The U.S. Department of Education announced today a new process to proactively identify and assist federal student loan borrowers with disabilities who may be eligible for Total and Permanent Disability (TPD) loan discharge. This effort was called for by President Obama in his Student Aid Bill of Rights, which details measures to make paying for higher education an easier and fairer experience for millions of Americans. The Higher Education Act allows for loan forgiveness for borrowers who are totally and permanently disabled.
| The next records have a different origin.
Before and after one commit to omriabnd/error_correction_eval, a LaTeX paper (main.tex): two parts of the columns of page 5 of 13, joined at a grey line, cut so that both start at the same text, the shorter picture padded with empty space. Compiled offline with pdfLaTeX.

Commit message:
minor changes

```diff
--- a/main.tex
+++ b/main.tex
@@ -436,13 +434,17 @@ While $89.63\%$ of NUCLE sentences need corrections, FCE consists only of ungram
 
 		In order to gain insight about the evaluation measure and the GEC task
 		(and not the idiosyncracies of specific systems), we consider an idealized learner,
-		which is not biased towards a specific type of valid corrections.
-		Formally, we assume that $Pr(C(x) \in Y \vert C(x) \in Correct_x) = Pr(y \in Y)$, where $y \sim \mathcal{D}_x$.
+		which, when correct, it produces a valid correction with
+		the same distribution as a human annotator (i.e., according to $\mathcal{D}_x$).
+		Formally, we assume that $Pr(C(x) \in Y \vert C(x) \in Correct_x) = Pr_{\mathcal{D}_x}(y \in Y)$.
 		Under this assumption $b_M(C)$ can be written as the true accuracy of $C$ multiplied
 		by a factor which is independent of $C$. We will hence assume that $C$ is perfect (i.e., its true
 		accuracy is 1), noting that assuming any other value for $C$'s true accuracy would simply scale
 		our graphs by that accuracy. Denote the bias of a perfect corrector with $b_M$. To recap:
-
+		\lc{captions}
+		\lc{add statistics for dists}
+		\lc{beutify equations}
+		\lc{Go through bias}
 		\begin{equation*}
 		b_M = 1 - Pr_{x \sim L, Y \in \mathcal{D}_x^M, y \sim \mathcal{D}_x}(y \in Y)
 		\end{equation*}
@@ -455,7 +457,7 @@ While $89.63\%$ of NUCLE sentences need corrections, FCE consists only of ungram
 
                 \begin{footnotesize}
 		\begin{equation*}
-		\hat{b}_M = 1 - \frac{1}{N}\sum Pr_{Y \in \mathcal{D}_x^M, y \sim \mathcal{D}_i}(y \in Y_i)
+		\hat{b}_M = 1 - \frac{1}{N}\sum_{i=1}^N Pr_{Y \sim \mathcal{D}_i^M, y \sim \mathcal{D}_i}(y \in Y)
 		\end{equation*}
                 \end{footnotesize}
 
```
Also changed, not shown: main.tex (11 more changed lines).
By proactively identifying and engaging borrowers who may be eligible for TPD loan discharge, the Department is fulfilling its commitment to ensure that borrowers who are totally and permanently disabled have the information needed to take full advantage of the debt relief to which they are entitled.
“In 2012, the Administration took steps to streamline the process to allow for Americans who are totally and permanently disabled to use their Social Security designation to apply to have their loans discharged. But too many eligible borrowers were falling through the cracks, unaware they were eligible for relief. Borrowers like one such woman whose side effects from her breast cancer treatment left her totally and permanently disabled. After repeated attempts, she finally received a disability discharge—seven years after her first application,” said U.S. Education Under Secretary Ted Mitchell. “Under the new process, we will notify potentially eligible borrowers about the benefit and guide them through steps needed to discharge their loans, helping thousands of borrowers. Americans with disabilities have a right to student loan relief. And we need to make it easier, not harder, for them to receive the benefits they are due.”
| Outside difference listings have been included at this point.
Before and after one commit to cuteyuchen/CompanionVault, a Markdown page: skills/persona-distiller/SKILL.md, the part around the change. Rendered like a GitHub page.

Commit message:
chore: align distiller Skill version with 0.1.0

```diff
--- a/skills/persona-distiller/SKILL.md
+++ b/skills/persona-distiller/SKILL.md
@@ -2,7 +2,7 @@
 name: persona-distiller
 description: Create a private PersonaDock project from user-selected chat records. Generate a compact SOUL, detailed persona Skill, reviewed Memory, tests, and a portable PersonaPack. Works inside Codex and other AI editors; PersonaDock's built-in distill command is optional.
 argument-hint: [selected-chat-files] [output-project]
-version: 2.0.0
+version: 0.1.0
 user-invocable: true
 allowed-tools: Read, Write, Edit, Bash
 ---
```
WASHINGTON – The United States has reached a landmark global settlement with Education Management Corp. (EDMC), the second-largest for-profit education company in the country, the Department of Justice announced today. The $95.5 million settlement resolves allegations that EDMC violated federal and state False Claims Act (FCA) provisions by falsely certifying that it was in compliance with Title IV of the Higher Education Act (HEA) and parallel state statutes.
“This historic resolution exemplifies the Justice Department’s deep commitment to protecting precious public resources; to defending American consumers; and to standing up for those who are vulnerable to mistreatment, abuse, and exploitation,” said Attorney General Loretta E. Lynch. “Operating essentially as a recruitment mill, EDMC’s actions were not only a violation of federal law but also a violation of the trust placed in them by their students – including veterans and working parents – all at taxpayer expense. In the days ahead, we will continue working with our invaluable partners at the U.S. Department of Education, through initiatives like the inter-agency task force on for-profit education, to ensure that our nation’s aspiring learners are finding and gaining access to educational opportunities that are right for them.”
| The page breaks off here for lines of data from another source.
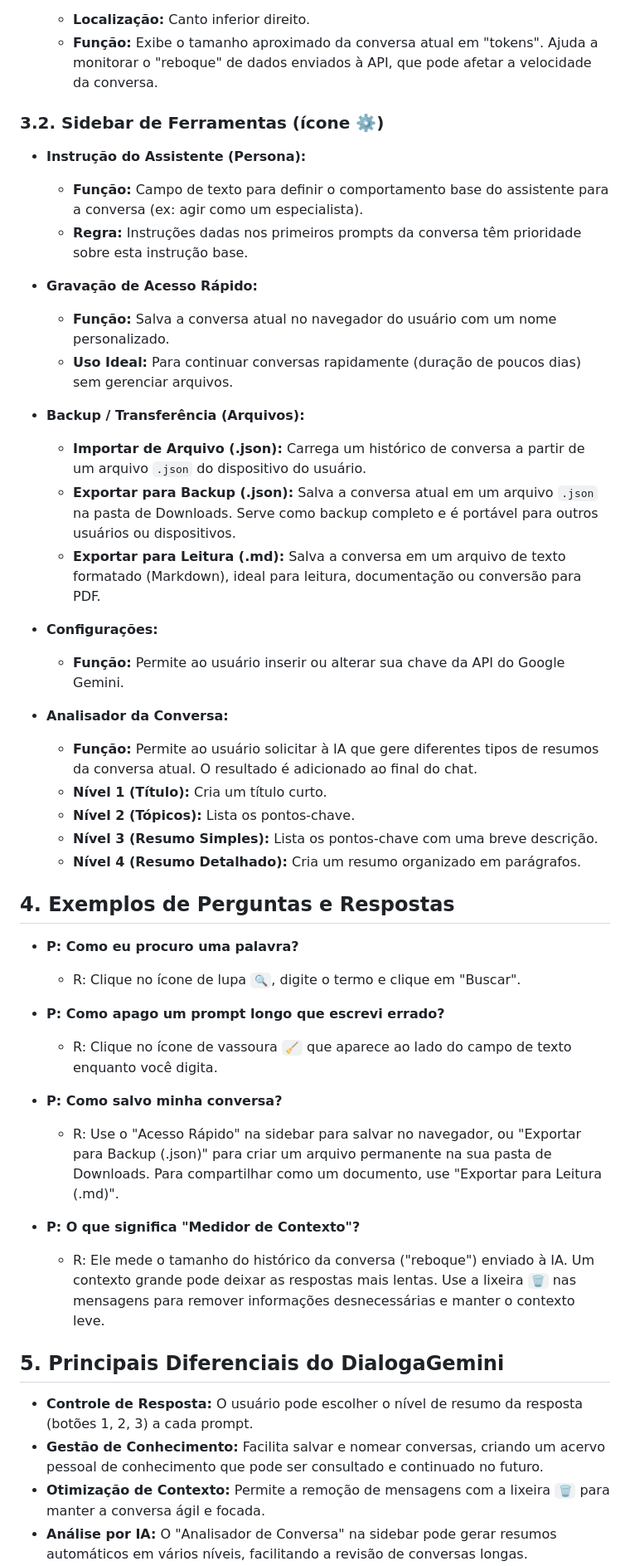
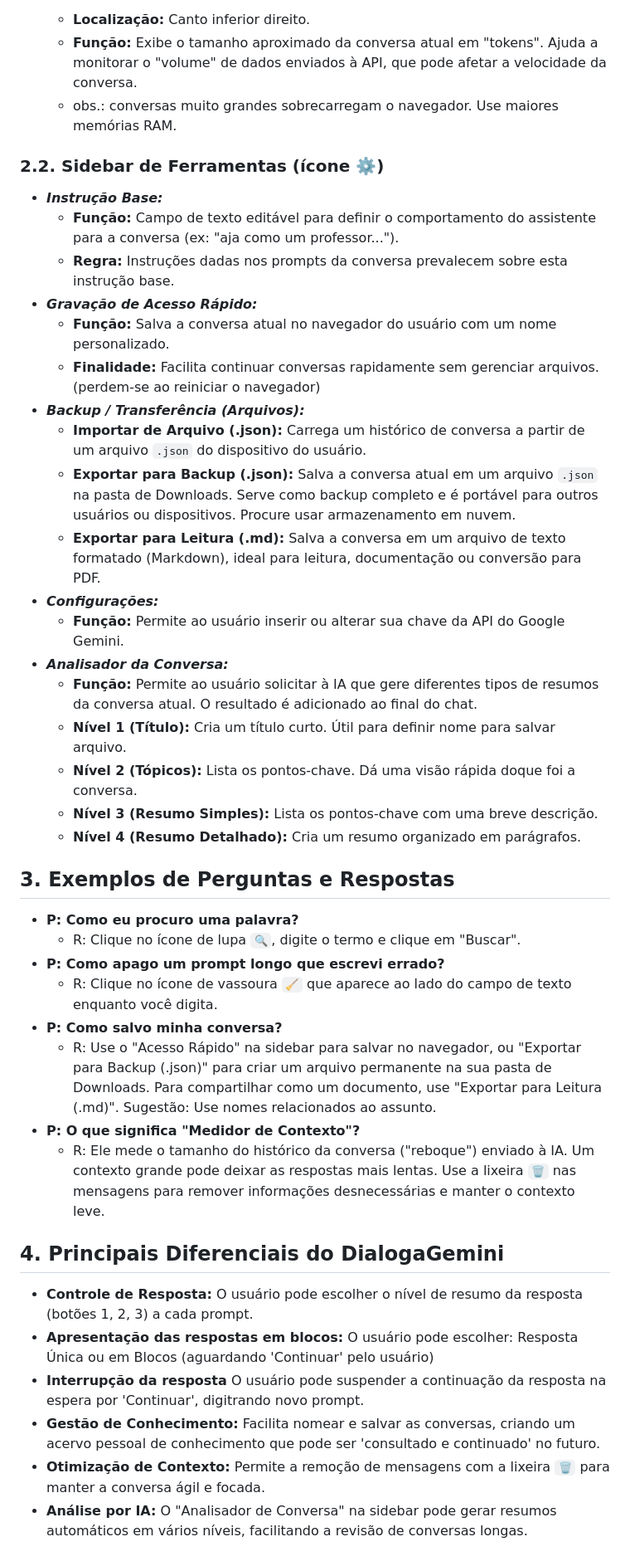
Before and after one commit to Silvio-lang/DialogoGemini, a Markdown page: README.md, the part around one of its changes. Shown at 83% size. Rendered like a GitHub page.

```diff
--- a/README.md
+++ b/README.md
@@ -60,57 +41,40 @@
   * **Localização:** Canto inferior direito.
-  * **Função:** Exibe o tamanho aproximado da conversa atual em "tokens". Ajuda a monitorar o "reboque" de dados enviados à API, que pode afetar a velocidade da conversa.
-
-### 3.2. Sidebar de Ferramentas (ícone ⚙️)
-
-* **Instrução do Assistente (Persona):**
-
-  * **Função:** Campo de texto para definir o comportamento base do assistente para a conversa (ex: agir como um especialista).
-  * **Regra:** Instruções dadas nos primeiros prompts da conversa têm prioridade sobre esta instrução base.
-
-* **Gravação de Acesso Rápido:**
-
+  * **Função:** Exibe o tamanho aproximado da conversa atual em "tokens". Ajuda a monitorar o "volume" de dados enviados à API, que pode afetar a velocidade da conversa.
+  * obs.: conversas muito grandes sobrecarregam o navegador. Use maiores memórias RAM.
+### 2.2. Sidebar de Ferramentas (ícone ⚙️)
+* ___**Instrução Base:**___
+  * **Função:** Campo de texto editável para definir o comportamento do assistente para a conversa (ex: "aja como um professor...").
+  * **Regra:** Instruções dadas nos prompts da conversa prevalecem sobre esta instrução base.
+* ___**Gravação de Acesso Rápido:**___
   * **Função:** Salva a conversa atual no navegador do usuário com um nome personalizado.
-  * **Uso Ideal:** Para continuar conversas rapidamente (duração de poucos dias) sem gerenciar arquivos.
-
-* **Backup / Transferência (Arquivos):**
-
+  * **Finalidade:** Facilita continuar conversas rapidamente sem gerenciar arquivos. (perdem-se ao reiniciar o navegador)
+* ___**Backup / Transferência (Arquivos):**___
   * **Importar de Arquivo (.json):** Carrega um histórico de conversa a partir de um arquivo `.json` do dispositivo do usuário.
-  * **Exportar para Backup (.json):** Salva a conversa atual em um arquivo `.json` na pasta de Downloads. Serve como backup completo e é portável para outros usuários ou dispositivos.
+  * **Exportar para Backup (.json):** Salva a conversa atual em um arquivo `.json` na pasta de Downloads. Serve como backup completo e é portável para outros usuários ou dispositivos. Procure usar armazenamento em nuvem.
   * **Exportar para Leitura (.md):** Salva a conversa em um arquivo de texto formatado (Markdown), ideal para leitura, documentação ou conversão para PDF.
-
-* **Configurações:**
-
+* ___**Configurações:**___
   * **Função:** Permite ao usuário inserir ou alterar sua chave da API do Google Gemini.
-
-* **Analisador da Conversa:**
-
+* ___**Analisador da Conversa:**___
   * **Função:** Permite ao usuário solicitar à IA que gere diferentes tipos de resumos da conversa atual. O resultado é adicionado ao final do chat.
-  * **Nível 1 (Título):** Cria um título curto.
-  * **Nível 2 (Tópicos):** Lista os pontos-chave.
+  * **Nível 1 (Título):** Cria um título curto. Útil para definir nome para salvar arquivo.
+  * **Nível 2 (Tópicos):** Lista os pontos-chave. Dá uma visão rápida doque foi a conversa.
   * **Nível 3 (Resumo Simples):** Lista os pontos-chave com uma breve descrição.
   * **Nível 4 (Resumo Detalhado):** Cria um resumo organizado em parágrafos.
 
-## 4\. Exemplos de Perguntas e Respostas
-
+## 3\. Exemplos de Perguntas e Respostas
 * **P: Como eu procuro uma palavra?**
-
   * R: Clique no ícone de lupa `🔍`, digite o termo e clique em "Buscar".
-
 * **P: Como apago um prompt longo que escrevi errado?**
-
   * R: Clique no ícone de vassoura `🧹` que aparece ao lado do campo de texto enquanto você digita.
-
 * **P: Como salvo minha conversa?**
-
-  * R: Use o "Acesso Rápido" na sidebar para salvar no navegador, ou "Exportar para Backup (.json)" para criar um arquivo permanente na sua pasta de Downloads. Para compartilhar como um documento, use "Exportar para Leitura (.md)".
-
+  * R: Use o "Acesso Rápido" na sidebar para salvar no navegador, ou "Exportar para Backup (.json)" para criar um arquivo permanente na sua pasta de Downloads. Para compartilhar como um documento, use "Exportar para Leitura (.md)". Sugestão: Use nomes relacionados ao assunto.
 * **P: O que significa "Medidor de Contexto"?**
-
   * R: Ele mede o tamanho do histórico da conversa ("reboque") enviado à IA. Um contexto grande pode deixar as respostas mais lentas. Use a lixeira `🗑️` nas mensagens para remover informações desnecessárias e manter o contexto leve.
 
-## 5\. Principais Diferenciais do DialogaGemini
-
+## 4\. Principais Diferenciais do DialogaGemini
 * **Controle de Resposta:** O usuário pode escolher o nível de resumo da resposta (botões 1, 2, 3) a cada prompt.
-* **Gestão de Conhecimento:** Facilita salvar e nomear conversas, criando um acervo pessoal de conhecimento que pode ser consultado e continuado no futuro.
+* **Apresentação das respostas em blocos:** O usuário pode escolher: Resposta Única ou em Blocos (aguardando 'Continuar' pelo usuário)
+* **Interrupção da resposta** O usuário pode suspender a continuação da resposta na espera por 'Continuar', digitrando novo prompt.
+* **Gestão de Conhecimento:** Facilita nomear e salvar as conversas, criando um acervo pessoal de conhecimento que pode ser 'consultado e continuado' no futuro.
 * **Otimização de Contexto:** Permite a remoção de mensagens com a lixeira `🗑️` para manter a conversa ágil e focada.
 * **Análise por IA:** O "Analisador de Conversa" na sidebar pode gerar resumos automáticos em vários níveis, facilitando a revisão de conversas longas.
```
Also changed, not shown: other parts of README.md (+21 -38 lines).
As a part of the Obama Administration’s commitment to protect student loan borrowers, the U.S. Department of Education conducted thorough reviews of the four major federal student loan servicers to ensure that the companies followed federal law when it comes to loan interest rates for active-duty servicemembers.
The reviews by the Department found that the four servicers – Navient, Great Lakes, PHEAA and Nelnet – complied in the vast majority of cases with the Servicemembers Civil Relief Act (SCRA) as required by the Higher Education Act (HEA). The reviews, which looked at active-duty servicemembers’ SCRA eligibility between 2009 and 2014, show that in less than 1 percent of cases, borrowers were incorrectly denied the 6 percent interest rate cap required by the laws.